Immunol. 1, 138–144.
Jurata, L. W. & Gill, G. N. (1997). Mol. Cell. Biol. 17, 5688–5698.
Kadrmas, J. L. & Beckerle, M. C. (2004). Nature Rev. Mol. Cell Biol. 5,
Lecuyer, E., Lariviere, S., Sincennes, M. C., Haman, A., Lahlil, R., Todorova,
M., Tremblay, M., Wilkes, B. C. & Hoang, T. (2007). J. Biol. Chem. 282,
Ma, S., Guan, X. Y., Beh, P. S., Wong, K. Y.,Chan, Y. P.,Yuen, H. F., Vielkind, J.
& Chan, K. W. (2007). J. Pathol. 211, 278–285.
Matthews, B. W. (1968). J. Mol. Biol. 33, 491–497.
McCoy, A. J. (2007). Acta Cryst. D63, 32–41.
Nam, C.-H., Lobato, M. N., Appert, A., Drynan, L. F., Tanaka, T. & Rabbitts,
T. H. (2008). Oncogene, 27, 4962–4968.
Natkunam, Y., Zhao, S., Mason, D. Y., Chen, J., Taidi, B., Jones, M., Hammer,
A. S., Hamilton Dutoit, S., Lossos, I. S. & Levy, R. (2007). Blood, 109, 1636–
Ono, Y., Fukuhara, N. & Yoshie, O. (1998). Mol. Cell. Biol. 18, 6939–
Otwinowski, Z. & Minor, W. (1996). Methods Enzymol. 276, 307–
Pape, T. & Schneider, T. R. (2004). J. Appl. Cryst. 37, 843–844.
Ryan, D. P., Sunde, M., Kwan, A. H., Marianayagam, N. J., Nancarrow, A. L.,
Vanden Hoven, R. N., Thompson, L. S., Baca, M., Mackay, J. P., Visvader,

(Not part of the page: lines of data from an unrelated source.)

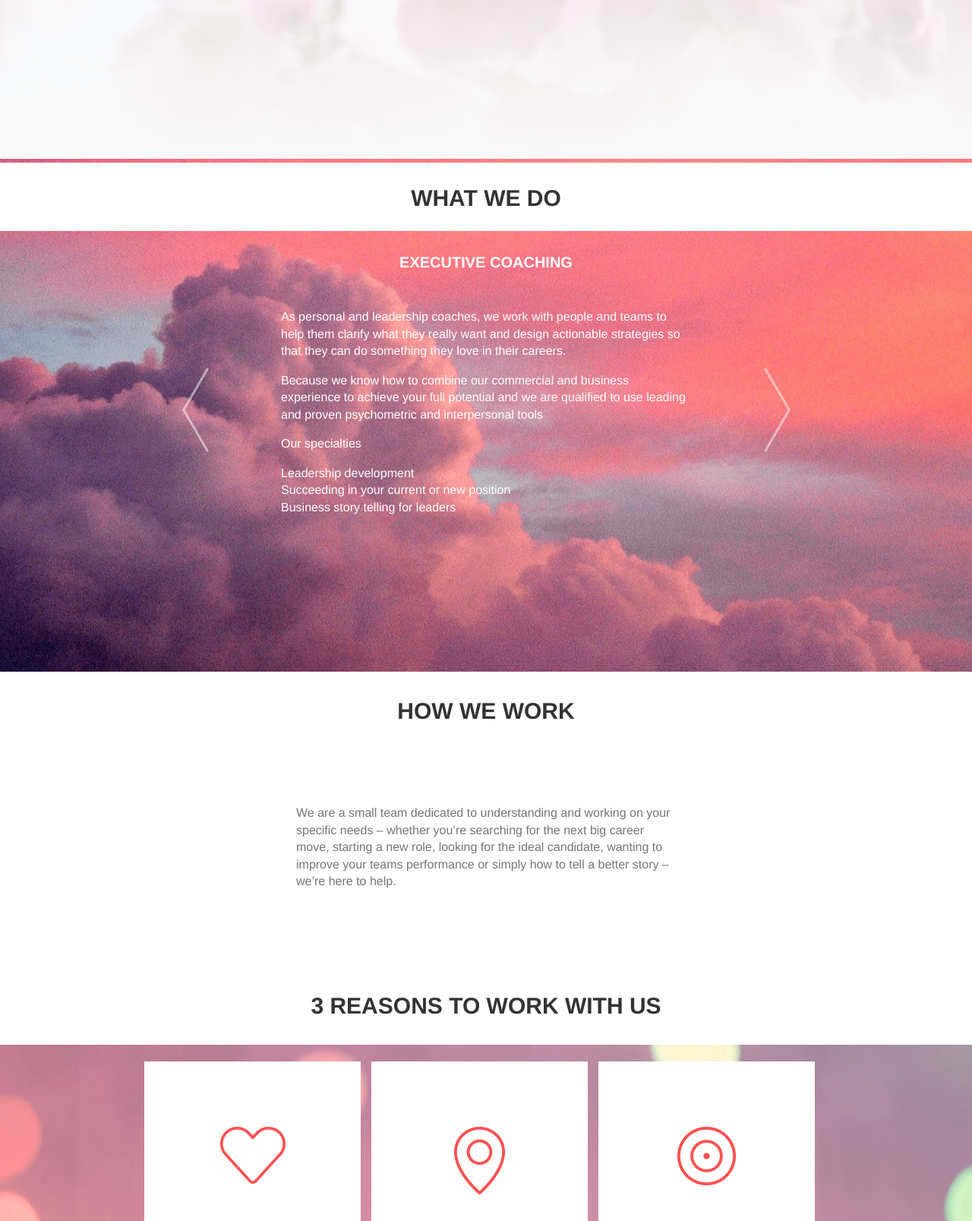
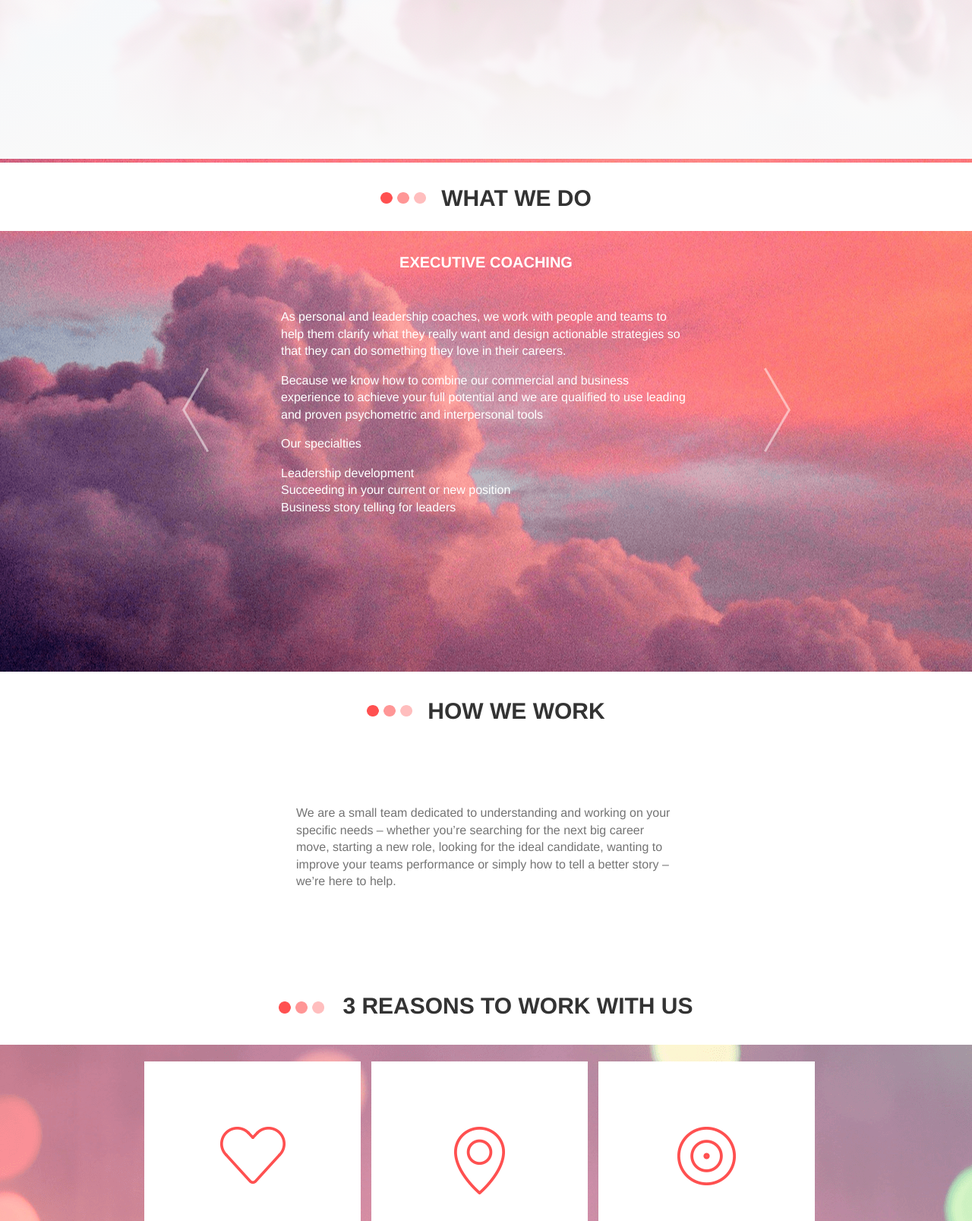
Before and after one commit to BGazsi/goodwin_main, a PHP site: page / in a window 1280 px wide. Shown: the part 591-2198 px from the top of the page at 76% size. Run offline with PHP 8.4, Linux system fonts and the light colour scheme; some libraries are stand-ins or nearby versions.

Commit message:
php update

```diff
--- a/index.php
+++ b/index.php
@@ -23,7 +23,7 @@
 
     <div class="block block__two">
         <div class="header-container">
-            <div class="header header--white"><h1>What we do</h1></div>
+            <div class="header header--white"><h1><img src="img/dots.png" alt="dots" class="header-before"/>What we do</h1></div>
         </div>
         <div class="content content--md">
             <div id="whatWeDoCarousel" class="carousel slide" data-ride="false">
@@ -124,7 +124,7 @@
 
     <div class="block block__three">
         <div class="header-container">
-            <div class="header header--white"><h1>How we work</h1></div>
+            <div class="header header--white"><h1><img src="img/dots.png" alt="dots" class="header-before"/>How we work</h1></div>
         </div>
         <div class="content content--sm">
             <p class="paragraph paragraph--dark">
@@ -138,7 +138,12 @@
     <div class="block block__four">
 
         <div class="header-container">
-            <div class="header"><h1>3 reasons to work with us</h1></div>
+            <div class="header row-table--mobile">
+                <div class="row-cell row-cell--vcenter">
+                    <img src="img/dots.png" alt="dots" class="header-before"/>
+                </div>
+                <h1 class="row-cell">3 reasons to work with us</h1>
+            </div>
         </div>
         <div class="content content--md">
             <div class="box">
@@ -201,7 +206,7 @@
     <div class="block block__five">
 
         <div class="header-container">
-            <div class="header"><h1>About</h1></div>
+            <div class="header"><h1><img src="img/dots.png" alt="dots" class="header-before"/>About</h1></div>
         </div>
         <div class="content content--lg">
             <div class="row row-table">
@@ -237,7 +242,7 @@
     <div class="block block__six">
 
         <div class="header-container">
-            <div class="header header--white"><h1>Contact</h1></div>
+            <div class="header header--white"><h1><img src="img/dots.png" alt="dots" class="header-before"/>Contact</h1></div>
         </div>
         <div class="content content--sm">
             <h2 class="text-left">Hello. <br/> How can we help you?</h2>
@@ -266,7 +271,8 @@
 
     <footer class="block footer">
 
-        <div class="content content--sm">
+        <div class="content content--md text-center">
+            <a href="#" class="pull-right"><img src="img/in.png" alt="in" class="img-responsive"/></a>
             <a href="#" class="footer-link">What</a>
             <span class="footer-separator"></span>
             <a href="#" class="footer-link">How</a>
@@ -276,7 +282,6 @@
             <a href="#" class="footer-link">About</a>
             <span class="footer-separator"></span>
             <a href="#" class="footer-link">Contact</a>
-            <a href="#" class="pull-right"><img src="img/in.png" alt="in"/></a>
 
         </div>
     </footer>
```
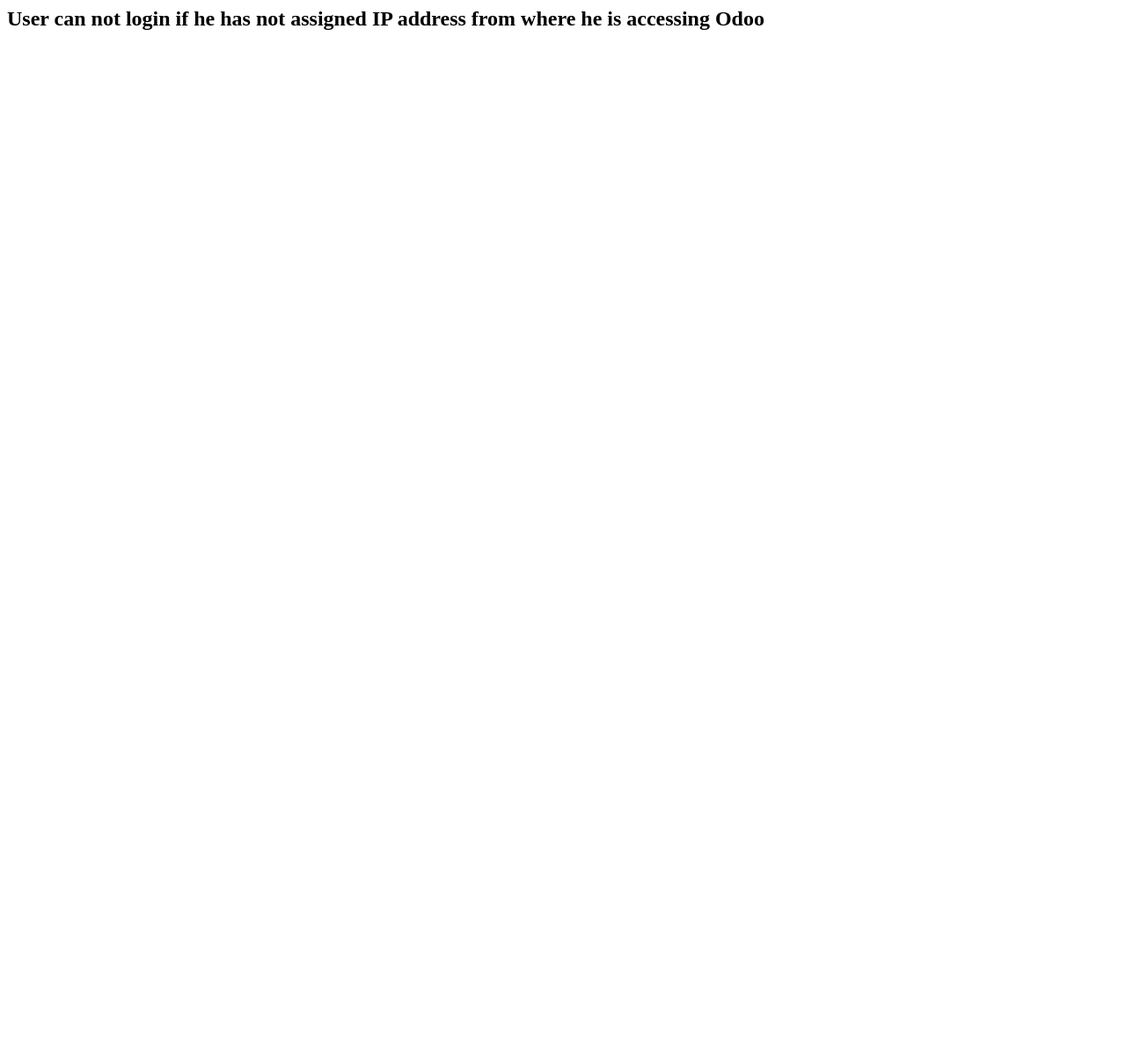
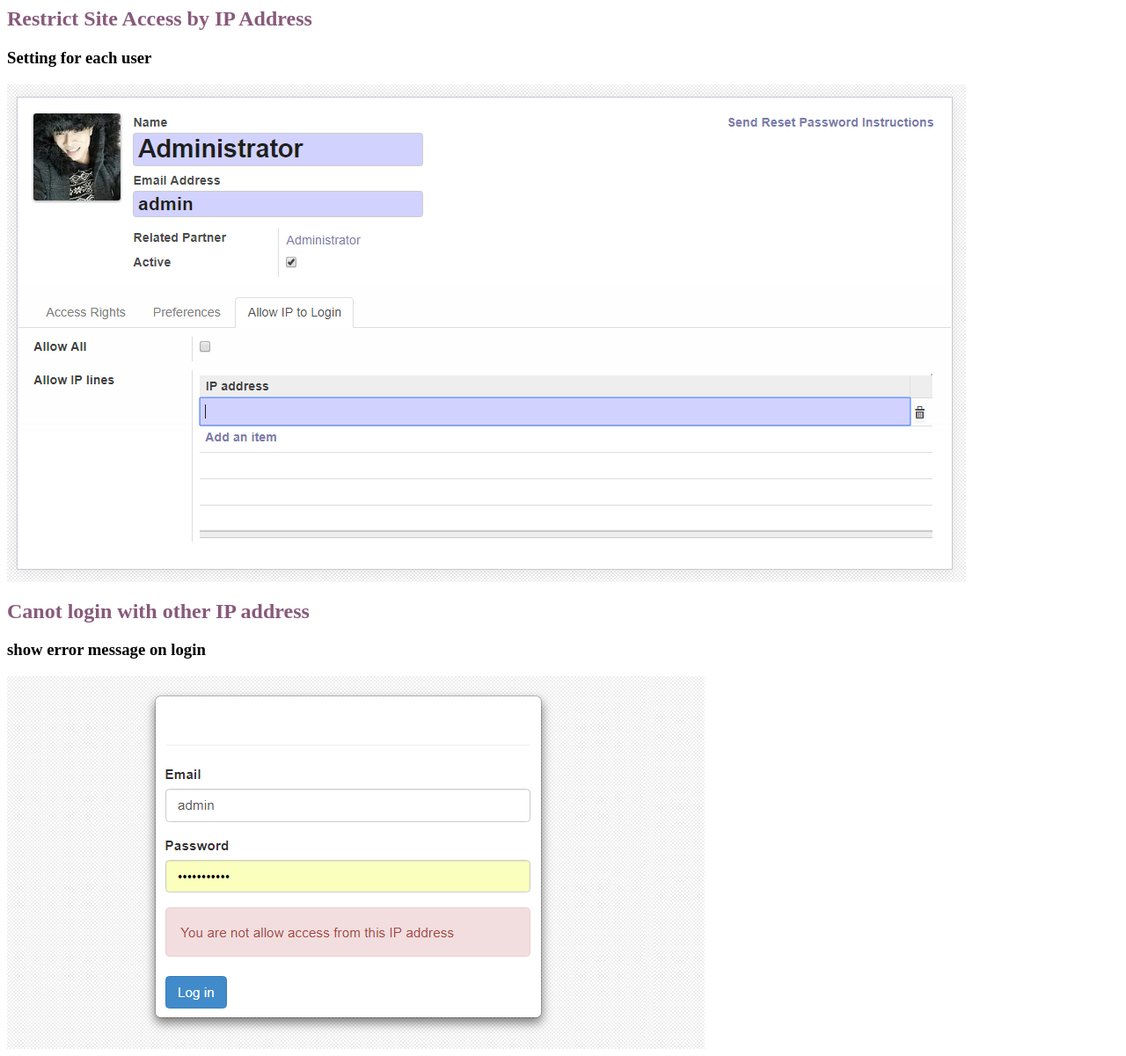
Before and after one commit to ledinhthanh/allow-access-ip, a plain HTML site: page allow_access_ip/static/description/index.html in a window 1280 px wide. Shown: the whole page at 88% size. Before the commit the page ends 800 px from the top, so only its background shows below. Drawn offline with Linux system fonts and the light colour scheme.

Commit message:
change description

```diff
--- a/allow_access_ip/static/description/index.html
+++ b/allow_access_ip/static/description/index.html
@@ -1,13 +1,19 @@
-<head>
-  <style>
-      .backgrounds{background-color:#fff;color:#a41d35}
-  </style>
-  <meta http-equiv="Content-Type" content="text/html; charset=utf-8">
-</head>
 <section class="oe_container">
- <div class="oe_row oe_spaced">
-  <h2 class="oe_slogan">
-   User can not login if he has not assigned IP address from where he is accessing Odoo
-  </h2>
- </div>
+    <div class="oe_row oe_spaced">
+        <h2 class="oe_slogan" style="color:#875A7B;">Restrict Site Access by IP Address</h2>
+        <h3 class="oe_slogan">Setting for each user</h3>
+        <div class="oe_demo oe_picture oe_screenshot">
+            <img src="allow-all.png">
+        </div>
+    </div>
 </section>
+
+<section class="oe_container oe_dark">
+    <div class="oe_row oe_spaced">
+        <h2 class="oe_slogan" style="color:#875A7B;">Canot login with other IP address</h2>
+        <h3 class="oe_slogan">show error message on login</h3>
+        <div class="oe_picture oe_screenshot">
+            <img class="oe_picture oe_screenshot" src="error.png">
+        </div>
+    </div>
+</section>
```
Also changed, not shown: allow_access_ip/static/description/allow-all.png (added), allow_access_ip/static/description/error.png (added), 1 other file.
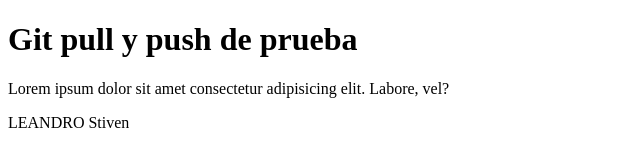
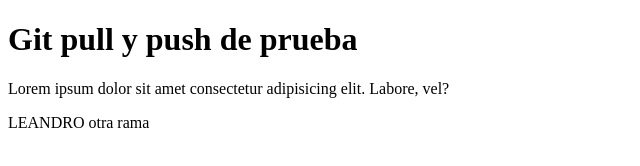
Before and after one commit to levsistemas/git, a plain HTML site: page index.html in a window 1280 px wide. Shown: the full height of the page, 0-640 px from the left. Drawn offline with Linux system fonts and the light colour scheme.

Commit message:
changued

```diff
--- a/index.html
+++ b/index.html
@@ -9,6 +9,6 @@
     <h1>Git pull y push de prueba</h1>
     <p>Lorem ipsum dolor sit amet consectetur adipisicing elit. Labore, vel?</p>
     <label for="">LEANDRO</label>
-    <label for="">Stiven</label>
+    <label for="">otra rama</label>
 </body>
 </html>
```
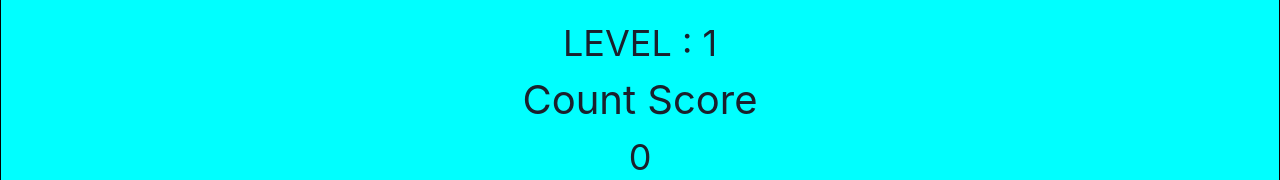
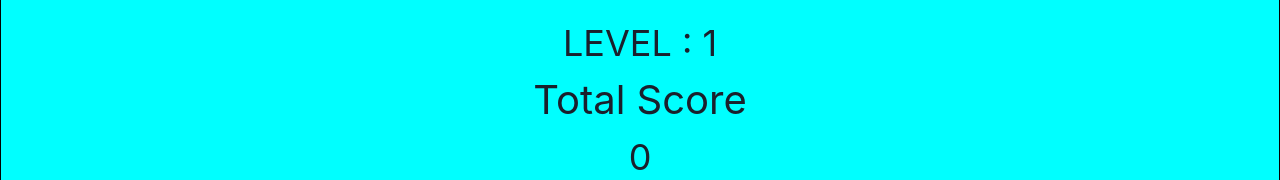
Before and after one commit to geraltyen/MERN-Game, a React (Create React App) app in the folder bird/: page / in a window 1280 px wide. Shown: the part 233-413 px from the top of the page. Built offline with nearby package versions, Linux system fonts and the light colour scheme.

Commit message:
Button satic part added

```diff
--- a/bird/src/components/Button.tsx
+++ b/bird/src/components/Button.tsx
@@ -39,7 +39,7 @@ const Counter = () =>{
     return (
         <div className="container">
                 <h2 className="score">LEVEL :  {level}</h2>
-                <h1 className="maingame">Count Score</h1>
+                <h1 className="maingame">Total Score</h1>
                 <h2 className="score">{count}</h2>
                 <div>
                     <button className="btn1"
```
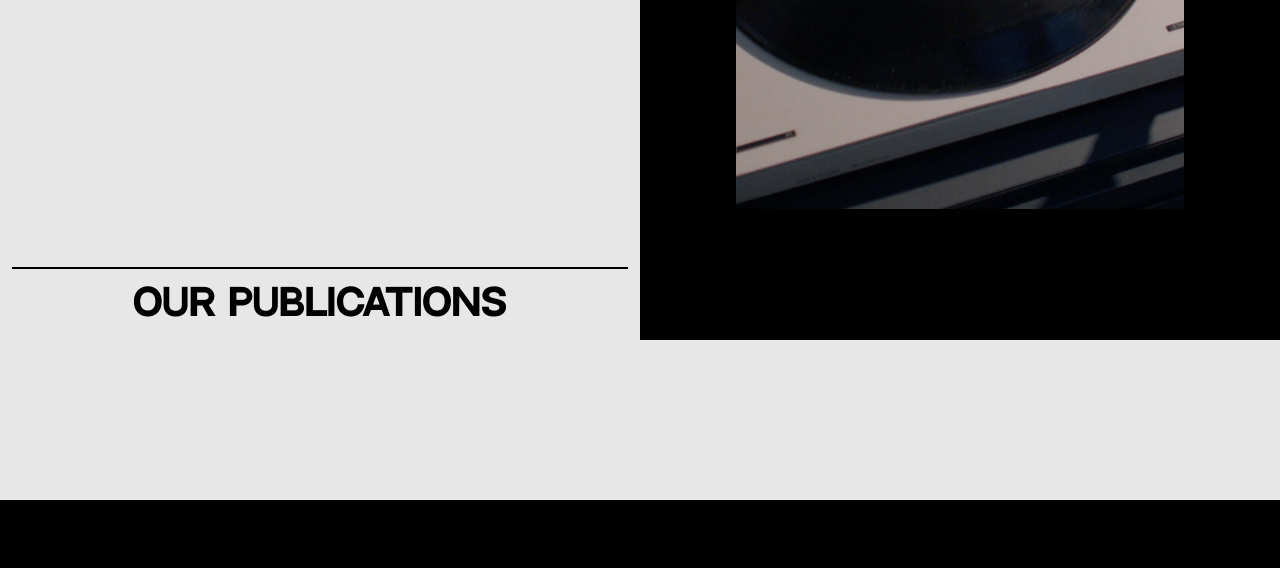
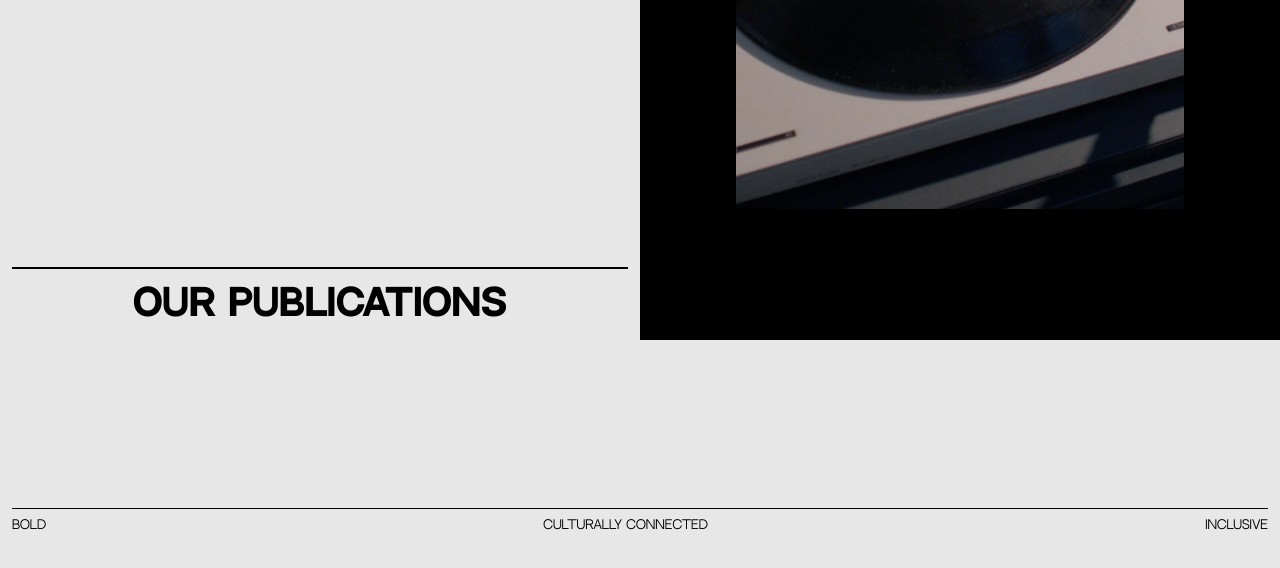
Before and after one commit to dindustack/music-agency-site, a Next.js app: page / in a window 1280 px wide. Shown: the part 4179-4747 px from the top of the page. Before the commit the page ends 4679 px from the top, so only its background shows below. Built offline with nearby package versions, Linux system fonts and the light colour scheme; a web font is replaced by a local one.

Commit message:
award section partial fix

```diff
--- /dev/null
+++ b/components/Awards.js
@@ -0,0 +1,22 @@
+import React from "react";
+
+export default function Awards() {
+  return (
+    <div className="relative font-neutralFace">
+      <div className="bg-[#E7E7E7] text-black h-[80vh]">
+        <div className="px-3 py-2">
+          <div className="w-full h-[1px] bg-black">
+            <div className="flex justify-between w-full text-xs py-2">
+              <div>bold</div>
+              <div>culturally connected</div>
+              <div>inclusive</div>
+            </div>
+            <div className="my-28">
+
+            </div>
+          </div>
+        </div>
+      </div>
+    </div>
+  );
+}
--- a/pages/index.js
+++ b/pages/index.js
@@ -4,6 +4,7 @@ import ImageSwiperSlider from "../components/ImageSwiperSlider";
 import About from "../components/About";
 import Concepts from "../components/Concepts";
 import Publications from "../components/Publications";
+import Awards from "../components/Awards";
 
 export default function HomePage() {
   return (
@@ -13,6 +14,7 @@ export default function HomePage() {
       <About />
       <Concepts />
       <Publications />
+      <Awards />
     </div>
   );
 }
```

J. E. & Matthews, J. M. (2006). J. Mol. Biol. 359, 66–75.
Schlaeger, T. M., Schuh, A., Flitter, S., Fisher, A., Mikkola, H., Orkin, S. H.,
Vyas, P. & Porcher, C. (2004). Mol. Cell. Biol. 24, 7491–7502.
Vagin, A. & Teplyakov, A. (1997). J. Appl. Cryst. 30, 1022–1025.
Wadman, I. A.,Osada,H., Grutz, G.G., Agulnick, A.D., Westphal,H., Forster,
A. & Rabbitts, T. H. (1997). EMBO J. 16, 3145–3157.
Walter, T. S. et al. (2005). Acta Cryst. D61, 651–657.
Warren, A. J., Colledge, W. H., Carlton, M. B., Evans, M. J., Smith, A. J. &
Rabbitts, T. H. (1994). Cell, 78, 45–57.
Yamada, Y., Pannell, R., Forster, A. & Rabbitts, T. H. (2000). Proc. Natl Acad.
Sci. USA, 97, 320–324.
Yamada, Y., Warren, A. J., Dobson, C., Forster, A., Pannell, R. & Rabbitts,
T. H. (1998). Proc. Natl Acad. Sci. USA, 95, 3890–3895.
Zheng, Q. & Zhao, Y. (2007). Biol. Cell, 99, 489–502.
Acta Cryst. (2010). F66, 1466–1469El Omari et al.
? LMO2:Ldb1-LID complex
Values in parentheses are for the outer shell.
DataLattice 1Lattice 2MergedLattice 1Lattice 2 Merged Lattice 1Lattice 2Merged